Exercise data: Begin
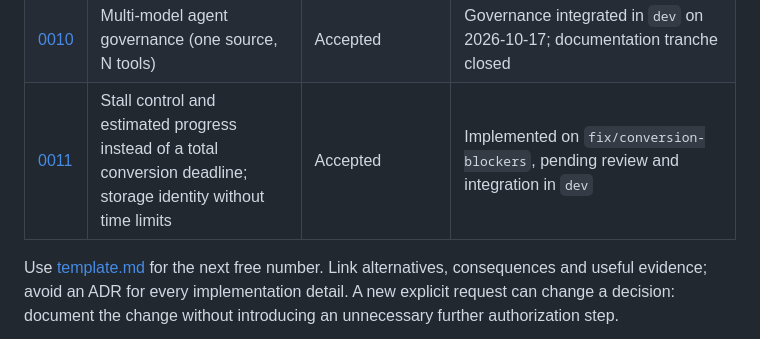
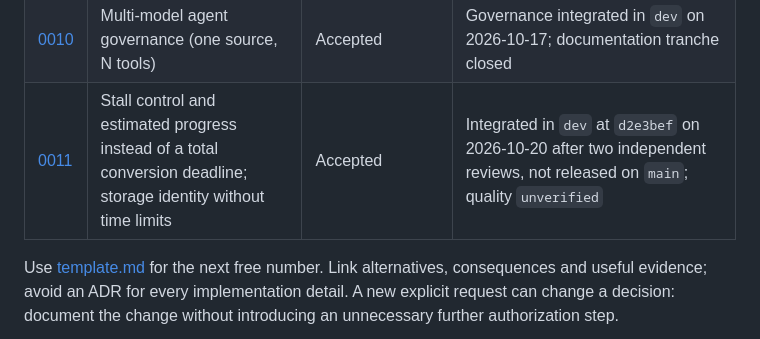
Before and after one commit to willermo/markdown-for-llms, a Markdown page: documentation/decisions/README.md, the part around the change. GitHub-like rendering.

```diff
--- a/documentation/decisions/README.md
+++ b/documentation/decisions/README.md
@@ -14,6 +14,6 @@ Decision statuses: **proposed**, **accepted**, **superseded**, **withdrawn**. Ea
 | [0008](0008-maintained-parser-and-provisional-benchmark.md) | Maintained parser and a002 closure with provisional benchmark | Accepted by the user's disposition of 2026-10-12 | Parser adapter not implemented; product priority since 2026-10-16; advanced validation deferred, trace r005 not reviewed, a002 debt open |
 | [0009](0009-first-usable-product.md) | First local product: Marker CPU, inert UI and operational reference check | Accepted for the experimental I1 | I1 integrated in `dev` at `f8bf44c` (technical GO r004), not released on `main`; three low residuals tracked, quality `unverified` |
 | [0010](0010-multi-model-agent-governance.md) | Multi-model agent governance (one source, N tools) | Accepted | Governance integrated in `dev` on 2026-10-17; documentation tranche closed |
-| [0011](0011-stall-control-and-progress.md) | Stall control and estimated progress instead of a total conversion deadline; storage identity without time limits | Accepted | Implemented on `fix/conversion-blockers`, pending review and integration in `dev` |
+| [0011](0011-stall-control-and-progress.md) | Stall control and estimated progress instead of a total conversion deadline; storage identity without time limits | Accepted | Integrated in `dev` at `d2e3bef` on 2026-10-20 after two independent reviews, not released on `main`; quality `unverified` |
 
 Use [template.md](template.md) for the next free number. Link alternatives, consequences and useful evidence; avoid an ADR for every implementation detail. A new explicit request can change a decision: document the change without introducing an unnecessary further authorization step.
```
Also changed, not shown: docs/how-to/fidelity-benchmark.md (+1 -1 lines), documentation/decisions/0011-stall-control-and-progress.md (+2 -2 lines).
Exercise data: End
▶ _Work to complete_
Retype everything in the entries above exactly. The pictures are to be omitted.

▶ _Answer area_
Before and after one commit to willermo/markdown-for-llms, a Markdown page: documentation/decisions/README.md, the part around the change. GitHub-like rendering.

```diff
--- a/documentation/decisions/README.md
+++ b/documentation/decisions/README.md
@@ -14,6 +14,6 @@ Decision statuses: **proposed**, **accepted**, **superseded**, **withdrawn**. Ea
 | [0008](0008-maintained-parser-and-provisional-benchmark.md) | Maintained parser and a002 closure with provisional benchmark | Accepted by the user's disposition of 2026-10-12 | Parser adapter not implemented; product priority since 2026-10-16; advanced validation deferred, trace r005 not reviewed, a002 debt open |
 | [0009](0009-first-usable-product.md) | First local product: Marker CPU, inert UI and operational reference check | Accepted for the experimental I1 | I1 integrated in `dev` at `f8bf44c` (technical GO r004), not released on `main`; three low residuals tracked, quality `unverified` |
 | [0010](0010-multi-model-agent-governance.md) | Multi-model agent governance (one source, N tools) | Accepted | Governance integrated in `dev` on 2026-10-17; documentation tranche closed |
-| [0011](0011-stall-control-and-progress.md) | Stall control and estimated progress instead of a total conversion deadline; storage identity without time limits | Accepted | Implemented on `fix/conversion-blockers`, pending review and integration in `dev` |
+| [0011](0011-stall-control-and-progress.md) | Stall control and estimated progress instead of a total conversion deadline; storage identity without time limits | Accepted | Integrated in `dev` at `d2e3bef` on 2026-10-20 after two independent reviews, not released on `main`; quality `unverified` |
 
 Use [template.md](template.md) for the next free number. Link alternatives, consequences and useful evidence; avoid an ADR for every implementation detail. A new explicit request can change a decision: document the change without introducing an unnecessary further authorization step.
```
Also changed, not shown: docs/how-to/fidelity-benchmark.md (+1 -1 lines), documentation/decisions/0011-stall-control-and-progress.md (+2 -2 lines).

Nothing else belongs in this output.